Tradesmen and women are being warned to protect themselves against a ‘hidden killer’ in the workplace – asbestos.
Around 4,000 people are dying from asbestos-related diseases each year in the UK. Tradesmen such as plumbers, joiners, electricians, painters and decorators are most at risk as they more likely to be exposed to asbestos fibres during repair or maintenance work.
Asbestos is found in many products used in buildings, including ceiling tiles, pipe insulation, boilers and sprayed coatings. Although it is now no longer used, any building built before the year 2000 is likely to contain asbestos.

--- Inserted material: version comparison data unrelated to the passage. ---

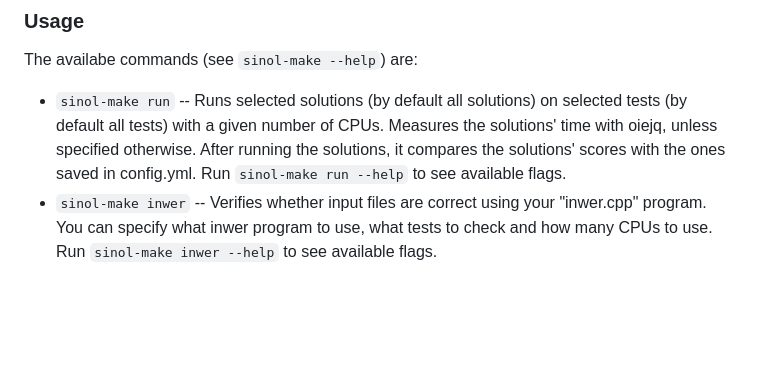
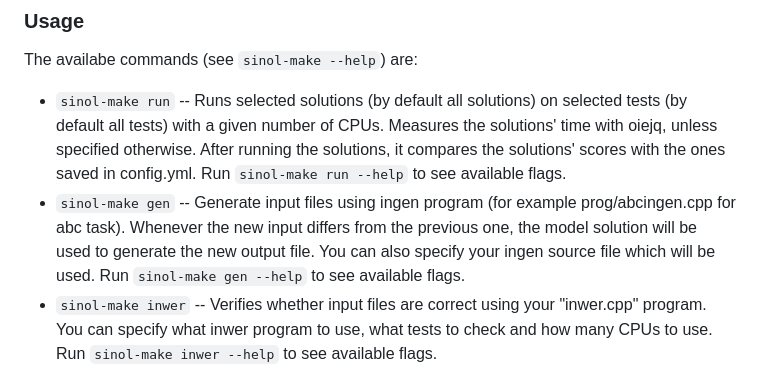
Before and after one commit to sio2project/sinol-make, a Markdown page: README.md, the part around the change. Rendered like a GitHub page; blank space fills up the shorter version.

Commit message:
Update README (#69)

```diff
--- a/README.md
+++ b/README.md
@@ -63,6 +63,9 @@ The availabe commands (see `sinol-make --help`) are:
 of CPUs. Measures the solutions' time with oiejq, unless specified otherwise. After running the solutions, it
 compares the solutions' scores with the ones saved in config.yml.
 Run `sinol-make run --help` to see available flags.
+- `sinol-make gen` -- Generate input files using ingen program (for example prog/abcingen.cpp for abc task).
+Whenever the new input differs from the previous one, the model solution will be used to generate the new output file.
+You can also specify your ingen source file which will be used. Run `sinol-make gen --help` to see available flags.
 - `sinol-make inwer` -- Verifies whether input files are correct using your "inwer.cpp" program. You can specify what inwer
 program to use, what tests to check and how many CPUs to use. Run `sinol-make inwer --help` to see available flags.
 
```
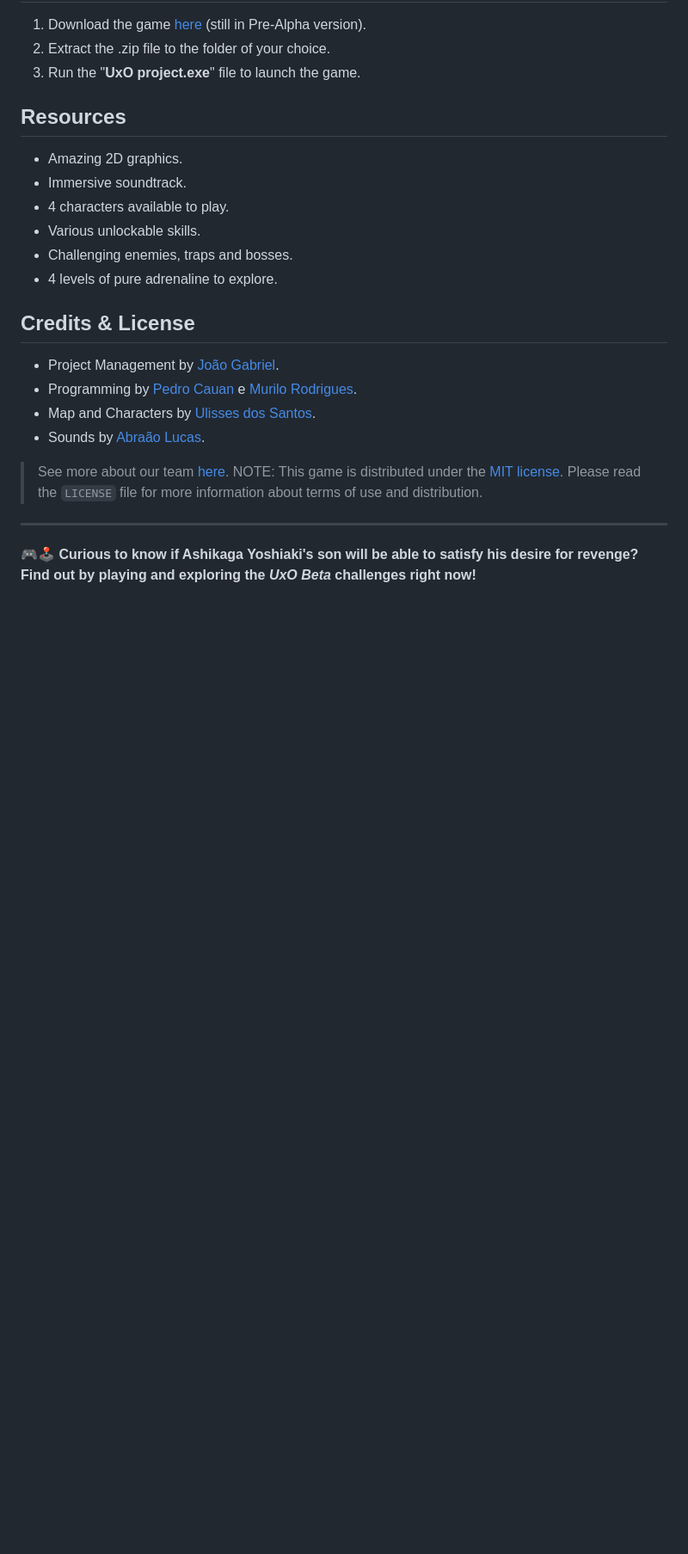
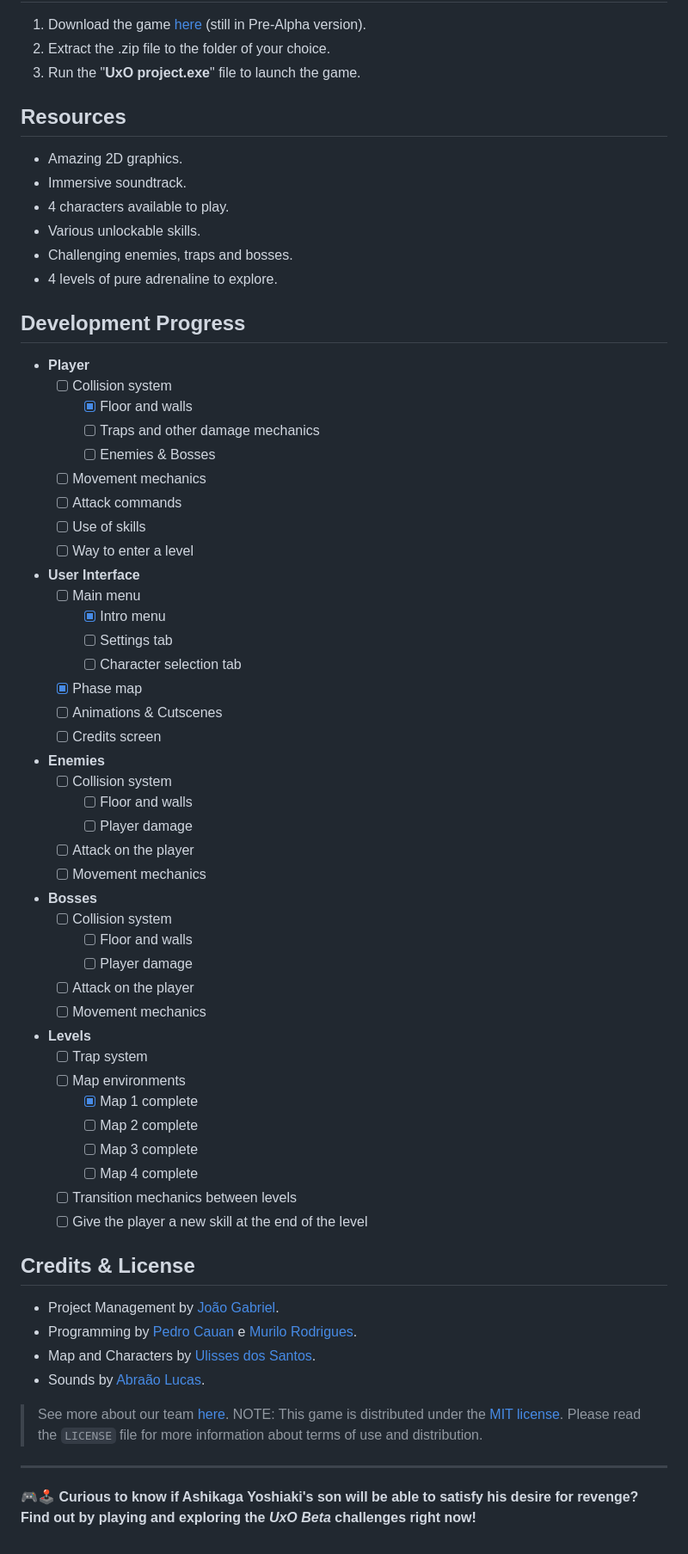
Before and after one commit to AJUMP-Corp/UxO-Beta, a Markdown page: README.md, the part around the change printed below. Shown: that part at 86% size. GitHub-like rendering; blank space fills up the shorter version.

```diff
--- a/README.md
+++ b/README.md
@@ -58,13 +58,16 @@ _Image description._
 ![Image 3](screenshots/screenshot3.png)
 _Image description._ -->
 
-<!-- ## Development Progress
+## Development Progress
 - **Player**
-  - [ ]
-  - [ ]
-  - [ ]
-  - [ ]
-  - [ ]
+  - [ ] Collision system
+    - [X] Floor and walls
+    - [ ] Traps and other damage mechanics
+    - [ ] Enemies & Bosses
+  - [ ] Movement mechanics
+  - [ ] Attack commands
+  - [ ] Use of skills
+  - [ ] Way to enter a level
 - **User Interface**
   - [ ] Main menu
     - [X] Intro menu
@@ -74,17 +77,17 @@ _Image description._ -->
   - [ ] Animations & Cutscenes
   - [ ] Credits screen
 - **Enemies**
-  - [ ]
-  - [ ]
-  - [ ]
-  - [ ]
-  - [ ]
+  - [ ] Collision system
+    - [ ] Floor and walls
+    - [ ] Player damage
+  - [ ] Attack on the player
+  - [ ] Movement mechanics
 - **Bosses**
-  - [ ]
-  - [ ]
-  - [ ]
-  - [ ]
-  - [ ]
+  - [ ] Collision system
+    - [ ] Floor and walls
+    - [ ] Player damage
+  - [ ] Attack on the player
+  - [ ] Movement mechanics
 - **Levels**
   - [ ] Trap system
   - [ ] Map environments
@@ -92,9 +95,8 @@ _Image description._ -->
     - [ ] Map 2 complete
     - [ ] Map 3 complete
     - [ ] Map 4 complete
-  - [ ]
-  - [ ]
-  - [ ] Give the player a new skill at the end of the level -->
+  - [ ] Transition mechanics between levels
+  - [ ] Give the player a new skill at the end of the level
 
 ## Credits & License
 - Project Management by [João Gabriel](https://github.com/JGabrielJ).
```
Also changed, not shown: other parts of README.md (+2 -2 lines).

To raise awareness of the risks, the Health and Safety Executive (HSE) has relaunched its Asbestos: The Hidden Killer campaign. Building on the success of last year’s campaign, Asbestos: The Hidden Killer will run throughout November and will see adverts in newspapers and on the radio, information packs sent out to 500,000 workers and a special website devoted to publicising the risks and how to protect yourself.
Visit www.hse.gov.uk/asbestos/hiddenkiller to find out more.
The Department for Children, Schools and Families has published a guide on employing children.
The guidance sets out the key legislation on child employment for local authorities, employers and parents, covering the types of work young people can and cannot do, work experience, hours and health and safety requirements.
A new campaign to tackle workplace bullying has been launched by trade union UNISON and Company Magazine, after a joint survey revealed that a third of young working women have been bullied at work.
33% of the young women responding to the survey said that they had been bullied during the last six months, with the majority being bullied by an older female at a more senior professional level.
Three quarters of those who had experienced bullying said that it had affected their physical and mental health, causing stress, depression, insomnia and loss of motivation and self-confidence.
The Bully Busters campaign is calling for the government to introduce anti-bullying legislation to make it as serious an offence as harassment.
Find out more at: www.unison.org.uk/safety/pages_view.asp?did=6076
The European Agency for Safety and Health at Work (EU-OSHA) has released a report and accompanying factsheet on preventing risks to young workers.
The report explores how the occupational safety and health of young workers can be managed at policy and practice level. It includes a range of case studies and examples of good practice and examines training, work experience and mentoring, offering strategies and ideas on how to keep young workers safe.
The report, Preventing risks to young workers: policy, programmes and workplace practices, can be found at: http://osha.europa.eu/en/publications/reports/TE3008760ENC
The summary factsheet can be found at: http://osha.europa.eu/en/publications/factsheets/en_83.pdf
The information on accidents and prosecutions featured in this section comes from a number of different sources including the Health and Safety Executive and regional and national newspapers.
“More women are working now than ever before, yet one in three young women are victimised and suffer in silence.
“Many people do not realise that a drip feed of bullying behaviour can be as devastating as a major incident.
“Serious mental and physical illness is a common result for those being bullied and this can have a damaging effect on these women for the rest of their lives.
“Our research has shown that bullying is accepted in many organisations – we need to change this attitude now”.
Dave Prentis, UNISON’s General Secretary.
"Young employees are particularly vulnerable to accidents, so it is vital they are adequately supervised, especially when working around high hazards such as overhead power lines. Too many people are dying in needless accidents on British farms. In the last ten years, 455 people went out in the morning and never came home".
HSE Inspector, Joanne Williams.